Segment Open
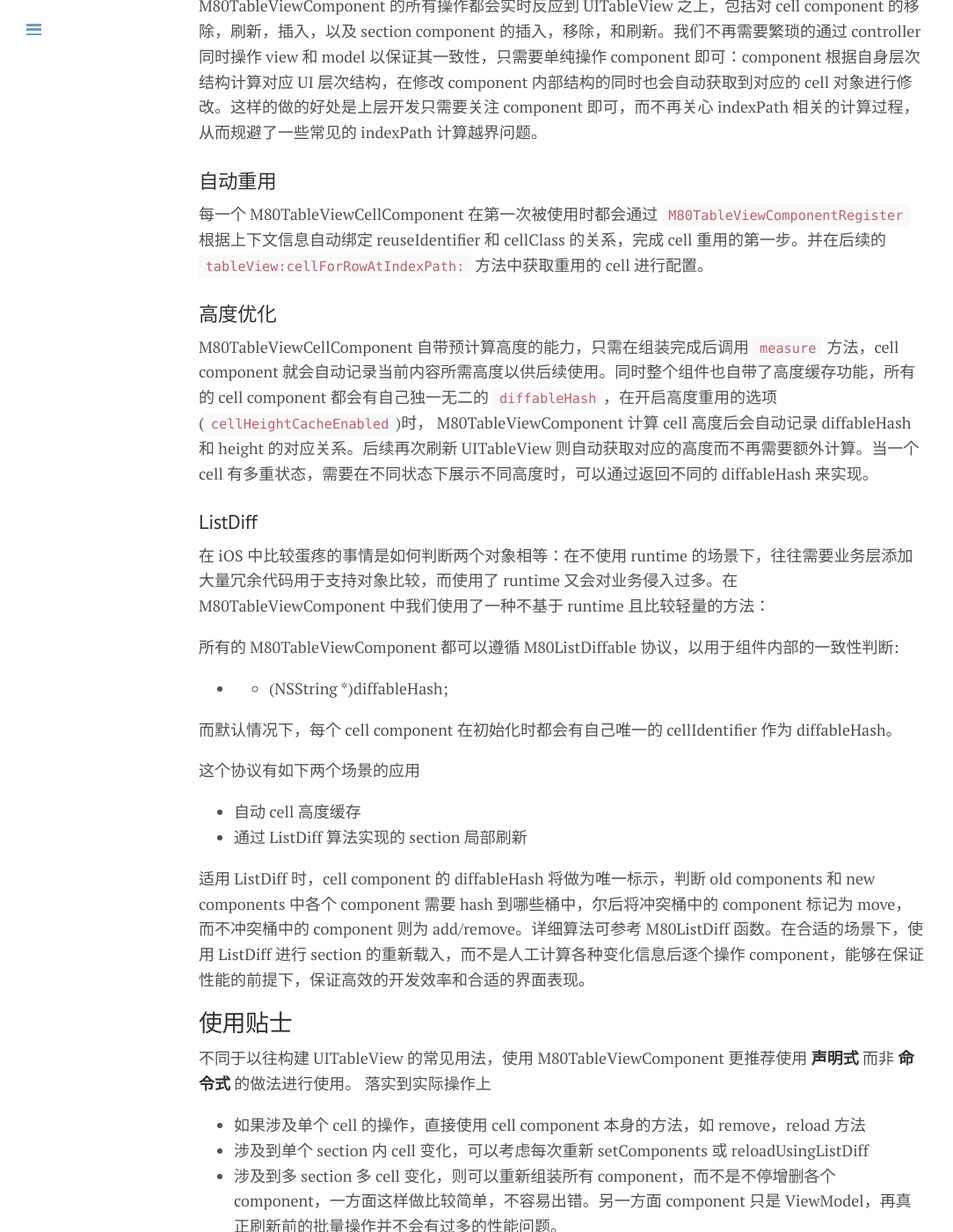
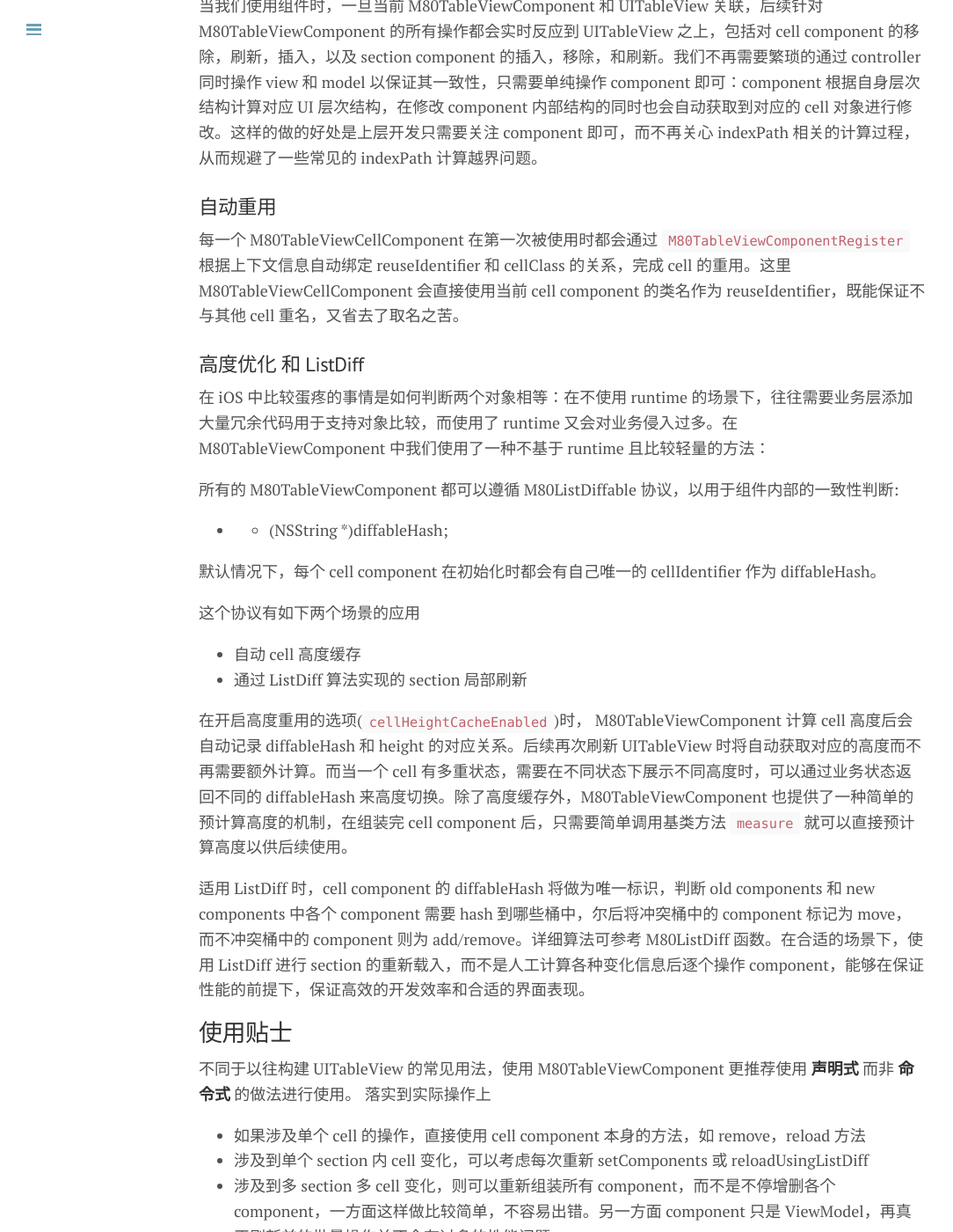
Before and after one commit to xiangwangfeng/xiangwangfeng.github.io, a Jekyll site: the page built from _posts/2019-06-03-UITableView 组件化.md, in a window 1280 px wide and 1400 px high, scrolled down 2220 px. Shown: the whole window at 88% size, without its empty margins (0-1084 px from the left). Built offline with Jekyll 4.4.1, drawn with Linux system fonts in a browser that asks for light colours; some of the changed text lies outside the part shown.

Commit message:
Update 2019-06-03-UITableView 组件化.md

```diff
--- a/_posts/2019-06-03-UITableView 组件化.md
+++ b/_posts/2019-06-03-UITableView 组件化.md
@@ -9,7 +9,7 @@ title:  UITableView 组件化
 
 * 繁琐的重用流程
 
-几乎所有 TableView Adapter 中都有如下的代码 `registerClass(Nib):forCellReuseIdentifier` 来保证 cell 的重用。然而千篇一律的注册方法，写多了难免乏味。同时如何给 cell 设置一个有意义的 reuseIdentifier 又会成为强迫症程序员的烦恼之一。
+几乎所有 TableView Adapter 中都有如下的代码 `registerClass(Nib):forCellReuseIdentifier` 进行 cell 重用的注册，后续又需要使用 `dequeueReusableCellWithIdentifier:` 获取对应 cell ---- 写多了难免乏味。同时如何给 cell 设置一个有意义且不重复的 reuseIdentifier 又会成为众多强迫症程序员的烦恼之一。
 
 * 不安全的 model 和 cell 映射关系
 
@@ -75,14 +75,9 @@ title:  UITableView 组件化
 
 ### 自动重用
 
-每一个 M80TableViewCellComponent 在第一次被使用时都会通过 `M80TableViewComponentRegister` 根据上下文信息自动绑定 reuseIdentifier 和 cellClass 的关系，完成 cell 重用的第一步。并在后续的 `tableView:cellForRowAtIndexPath:` 方法中获取重用的 cell 进行配置。
+每一个 M80TableViewCellComponent 在第一次被使用时都会通过 `M80TableViewComponentRegister` 根据上下文信息自动绑定 reuseIdentifier 和 cellClass 的关系，完成 cell 的重用。这里 M80TableViewCellComponent 会直接使用当前 cell component 的类名作为 reuseIdentifier，既能保证不与其他 cell 重名，又省去了取名之苦。
 
-### 高度优化
-
-M80TableViewCellComponent 自带预计算高度的能力，只需在组装完成后调用 `measure` 方法，cell component 就会自动记录当前内容所需高度以供后续使用。同时整个组件也自带了高度缓存功能，所有的 cell component 都会有自己独一无二的 `diffableHash`，在开启高度重用的选项(`cellHeightCacheEnabled`)时， M80TableViewComponent 计算 cell 高度后会自动记录 diffableHash 和 height 的对应关系。后续再次刷新 UITableView 则自动获取对应的高度而不再需要额外计算。当一个 cell 有多重状态，需要在不同状态下展示不同高度时，可以通过返回不同的 diffableHash 来实现。
-
-
-### ListDiff
+### 高度优化 和 ListDiff
 
 在 iOS 中比较蛋疼的事情是如何判断两个对象相等：在不使用 runtime 的场景下，往往需要业务层添加大量冗余代码用于支持对象比较，而使用了 runtime 又会对业务侵入过多。在 M80TableViewComponent 中我们使用了一种不基于 runtime 且比较轻量的方法：
 
@@ -90,14 +85,17 @@ M80TableViewCellComponent 自带预计算高度的能力，只需在组装完成
 
 * - (NSString *)diffableHash;
 
-而默认情况下，每个 cell component 在初始化时都会有自己唯一的 cellIdentifier 作为 diffableHash。
+默认情况下，每个 cell component 在初始化时都会有自己唯一的 cellIdentifier 作为 diffableHash。
 
 这个协议有如下两个场景的应用
 
 * 自动 cell 高度缓存
 * 通过 ListDiff 算法实现的 section 局部刷新
 
-适用 ListDiff 时，cell component 的 diffableHash 将做为唯一标示，判断 old components 和 new components 中各个 component 需要 hash 到哪些桶中，尔后将冲突桶中的 component 标记为 move，而不冲突桶中的 component 则为 add/remove。详细算法可参考 M80ListDiff 函数。在合适的场景下，使用 ListDiff 进行 section 的重新载入，而不是人工计算各种变化信息后逐个操作 component，能够在保证性能的前提下，保证高效的开发效率和合适的界面表现。
+在开启高度重用的选项(`cellHeightCacheEnabled`)时， M80TableViewComponent 计算 cell 高度后会自动记录 diffableHash 和 height 的对应关系。后续再次刷新 UITableView 时将自动获取对应的高度而不再需要额外计算。而当一个 cell 有多重状态，需要在不同状态下展示不同高度时，可以通过业务状态返回不同的 diffableHash 来高度切换。除了高度缓存外，M80TableViewComponent 也提供了一种简单的预计算高度的机制，在组装完 cell component 后，只需要简单调用基类方法 `measure` 就可以直接预计算高度以供后续使用。
+
+
+适用 ListDiff 时，cell component 的 diffableHash 将做为唯一标识，判断 old components 和 new components 中各个 component 需要 hash 到哪些桶中，尔后将冲突桶中的 component 标记为 move，而不冲突桶中的 component 则为 add/remove。详细算法可参考 M80ListDiff 函数。在合适的场景下，使用 ListDiff 进行 section 的重新载入，而不是人工计算各种变化信息后逐个操作 component，能够在保证性能的前提下，保证高效的开发效率和合适的界面表现。
 
 
 ## 使用贴士
```
Also changed, not shown: other parts of _posts/2019-06-03-UITableView 组件化.md (+1 -1 lines).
Segment Closed
_Brief:_
Across all the entries, count the lines that contain the string "ListDiff", and give that number without anything else.

_Exercise answer:_
5